General Sanni Abacha (1993 – 1998)
Abacha was in power for 5 years and his tenure was accompanied with fuel scarcity. Initially, he reduced the petrol prices but later increased it before reducing it again.
- N5 to N25k
- N25k to N15
- N15 to N11
General Abdulsalami Abubukar (1998 – 1999)
Abubukar was the interim President between 1998 and 1999 and his tenure saw some movements in terms of fuel price.
N11 to N25
N25 to N20
Olusegun Obasanjo (1999 – 2007)
During Obasanjo’s tenure as President, the price of petrol only saw a single change but when he returned in 1999, the price experienced several changes over a period of eight years.
- N20 to N30
- N30 to N22
- N22 to N26
- N26 to N42
- N42 to N50
- N50 to N65
- N65 to N75
President Umaru Musa Yaradua (2007 – 2010)
Yar’Adua was able to drop the price of petrol from N75 to N65 during his tenure as President
President Goodluck Jonathan (2010 – 2015)
The pump price changed three times during the tenure of Goodluck Jonathan
- N65 – N141
- N141 – N97
- N97 – N87
President Muhammed Buhari (2015 till date)
Despite his campaign promise to reduce the price of fuel, President Buhari increased the price of petrol from N87 to N143 in 2016
The most recent fuel scarcity happened in the last quarter of 2017. The scarcity was due to rumours that the government was planning to increase the price of fuel and this led to spate of panic buying.
During this period, the Independent Petroleum Marketers Association of Nigeria, IPMAN, also announced plans to withdraw their services which further worsened the situation.
As a result of the scarcity and panic buying, fuel was sold at a rate of N150 or more instead of N143.
Often times, it has been observed that the only time fuel prices drop is when an election is close by. As a result, reduction in the pump price of petrol has only being used as a tool to score political point.
At some point, the Nigerian National Petroleum Company attempted to take up the sole duty of importing the refined products into the country but this decision couldn’t work as the agency didn’t have the capacity for this enormous task.
Here’s an explanation of why this isn’t possible. Currently the Depots and Petroleum Products Marketers Association (DAPPMA) members import about 65% of the nation’s total fuel consumption, the Major Oil Marketers Association of Nigeria (MOMAN) imports 15% while PPMC/NNPC imports the balance of 20%.
This means the NNPC would need to increase its quota from 20% to 100% which it doesn’t have the capacity to do.
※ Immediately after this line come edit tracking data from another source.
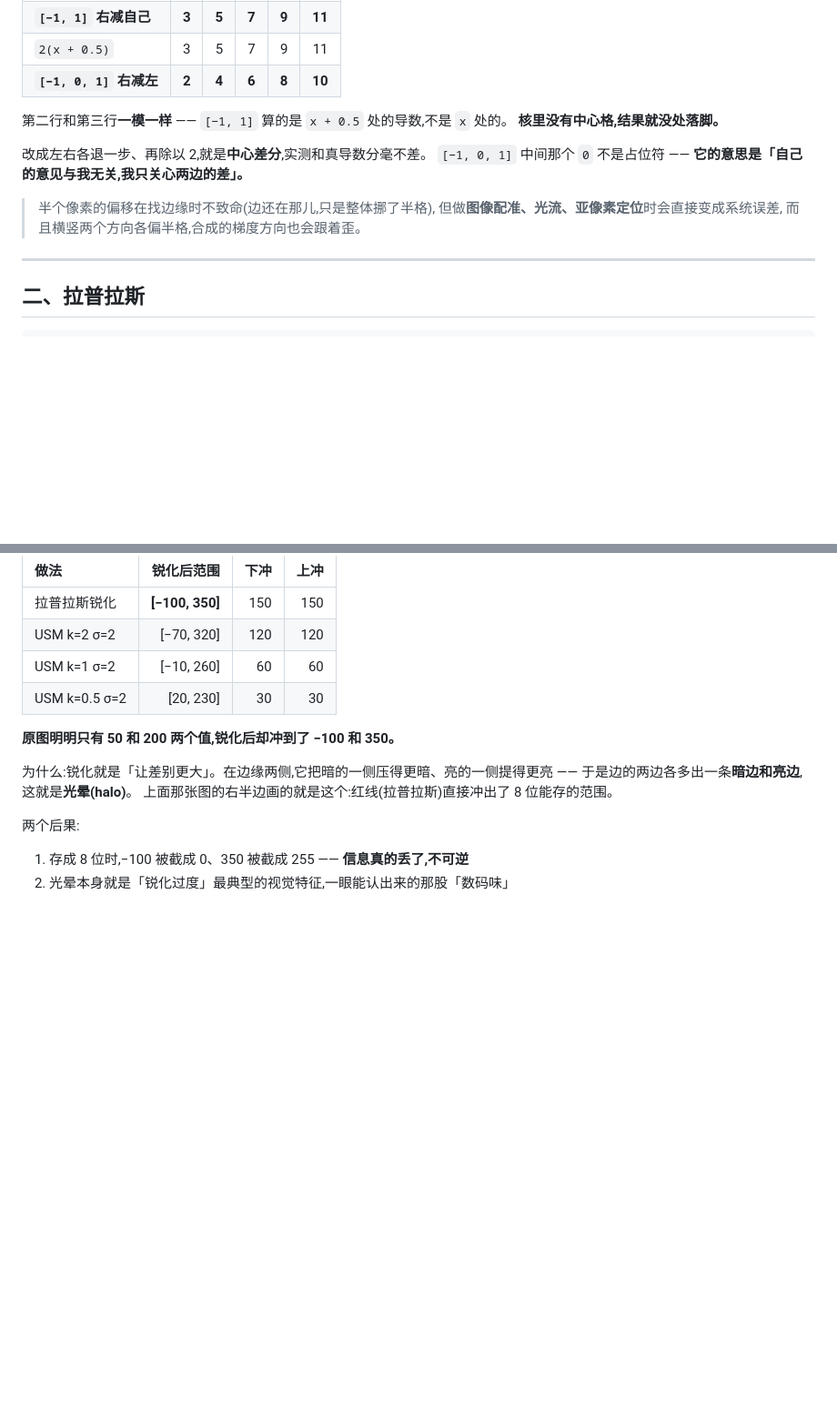
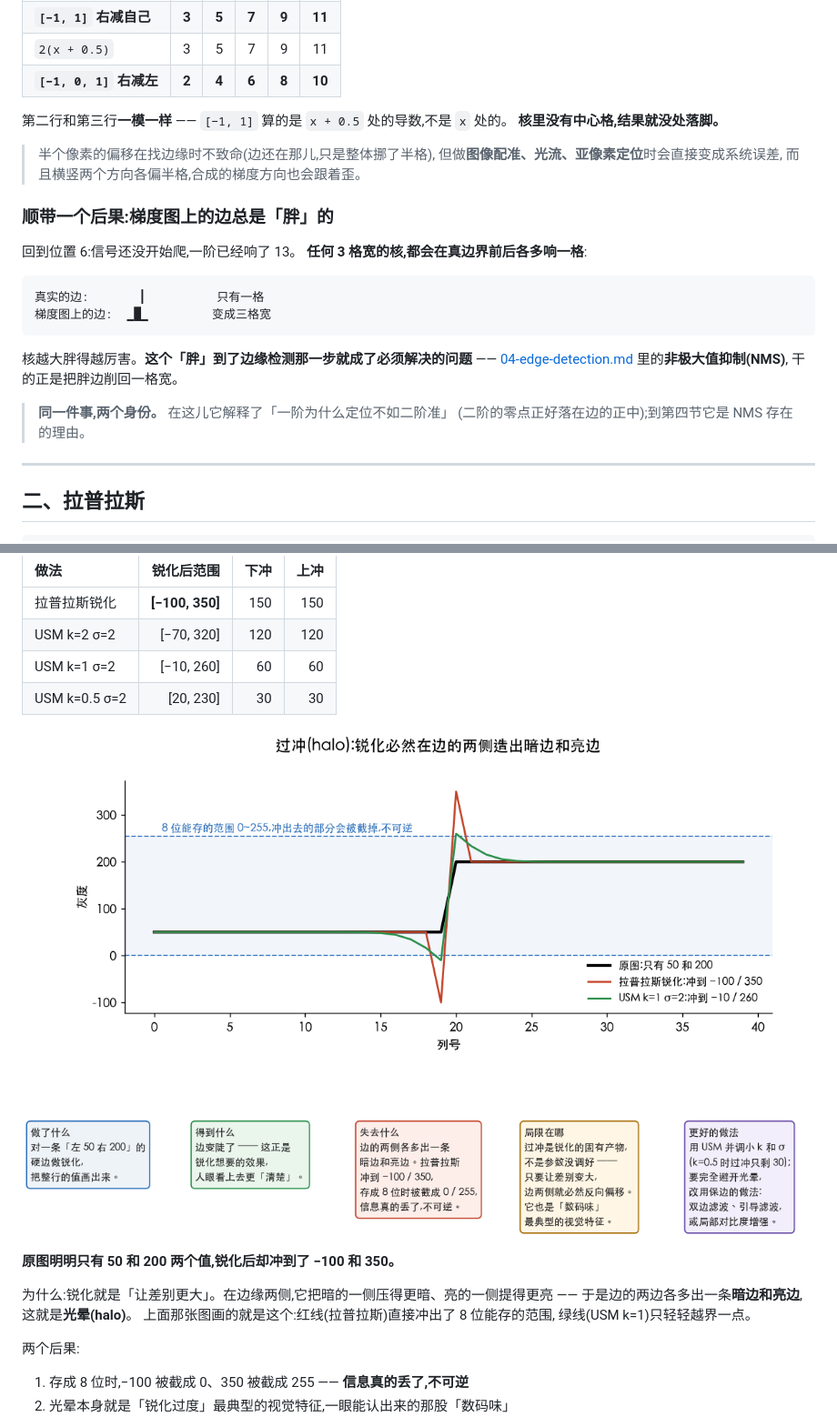
Before and after one commit to xiaerfei/ImageProcessing-Playground, a Markdown page: Documents/05-spatial-filtering/03-sharpening.md, 2 parts joined by grey strips. Shown at 91% size. Drawn GitHub-style; pictures changed too: Assets/results/sharpening-overshoot.png (added); blank space fills up the shorter version.

````diff
--- a/Documents/05-spatial-filtering/03-sharpening.md
+++ b/Documents/05-spatial-filtering/03-sharpening.md
@@ -87,13 +205,26 @@
 第二行和第三行**一模一样** —— `[−1, 1]` 算的是 `x + 0.5` 处的导数,不是 `x` 处的。
 **核里没有中心格,结果就没处落脚。**
 
-改成左右各退一步、再除以 2,就是**中心差分**,实测和真导数分毫不差。
-`[−1, 0, 1]` 中间那个 `0` 不是占位符 ——
-**它的意思是「自己的意见与我无关,我只关心两边的差」。**
-
 > 半个像素的偏移在找边缘时不致命(边还在那儿,只是整体挪了半格),
 > 但做**图像配准、光流、亚像素定位**时会直接变成系统误差,
 > 而且横竖两个方向各偏半格,合成的梯度方向也会跟着歪。
+
+### 顺带一个后果:梯度图上的边总是「胖」的
+
+回到位置 6:信号还没开始爬,一阶已经响了 13。
+**任何 3 格宽的核,都会在真边界前后各多响一格**:
+
+```
+真实的边:       ┃          只有一格
+梯度图上的边:  ▁█▁         变成三格宽
+```
+
+核越大胖得越厉害。**这个「胖」到了边缘检测那一步就成了必须解决的问题** ——
+[04-edge-detection.md](04-edge-detection.md) 里的**非极大值抑制(NMS)**,
+干的正是把胖边削回一格宽。
+
+> **同一件事,两个身份。** 在这儿它解释了「一阶为什么定位不如二阶准」
+> (二阶的零点正好落在边的正中);到第四节它是 NMS 存在的理由。
 
 ---
 
@@ -218,11 +349,14 @@
 | USM k=1 σ=2 | [−10, 260] | 60 | 60 |
 | USM k=0.5 σ=2 | [20, 230] | 30 | 30 |
 
+![过冲:锐化必然在边的两侧造出暗边和亮边](../../Assets/results/sharpening-overshoot.png)
+
 **原图明明只有 50 和 200 两个值,锐化后却冲到了 −100 和 350。**
 
 为什么:锐化就是「让差别更大」。在边缘两侧,它把暗的一侧压得更暗、亮的一侧提得更亮 ——
 于是边的两边各多出一条**暗边和亮边**,这就是**光晕(halo)**。
-上面那张图的右半边画的就是这个:红线(拉普拉斯)直接冲出了 8 位能存的范围。
+上面那张图画的就是这个:红线(拉普拉斯)直接冲出了 8 位能存的范围,
+绿线(USM k=1)只轻轻越界一点。
 
 两个后果:
 
````
Also changed, not shown: other parts of Documents/05-spatial-filtering/03-sharpening.md (+124 -6 lines), Assets/results/sharpening-derivatives.png, 1 other file.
Additionally, out of nearly 130 fuel depots in the country, IPMAN, MOMAN and NNPC own them in the following ratio of 83:24:22 respectively. This means the NNPC would need to borrow depots from IPMAN and MOMAN in order to successfully import solely. Obviously, this will come with several constraints
If the NNPC manages to scale this hurdle, there is also the distribution problem.
Currently, there are over 26,700 filling stations nationwide, with 2,453 stations belonging to the Major Oil Marketers Association of Nigeria (MOMAN), comprising Mobil Oil, Total, Oando, Conoil, Forte Oil and MRS while NNPC has only 37 mega stations located only in the capital cities in the 36 states of the federation and the federal capital territory. And the Independent Petroleum Marketers Association of Nigeria control over 24,226 outlets located in other parts of the country.
Unfortunately, the subsidy issue has come with conflict over the quantity of petrol imported daily. The marketers claim that it is between 45 and 60 million litres per day but the FG estimates this value at 35 to 40 million litres per day.
The government has tried to avoid the subsidy problem by fixing the local refineries but the licences given to private investors is yet to yield any result. However, Nigerian billionaire, Aliko Dangote has vowed to fix this problem and he is currently building a refinery which is expected to be completed by December 2019.
Dangote refinery is said to have a capacity to refine 650,000 barrels of crude oil which is a quarter of the country’s daily output of 2.5 million barrels.
Also, the refinery is expected to save Nigeria $12 billion annual import substitution, create over 150,000 jobs as well as crash prices of petroleum products.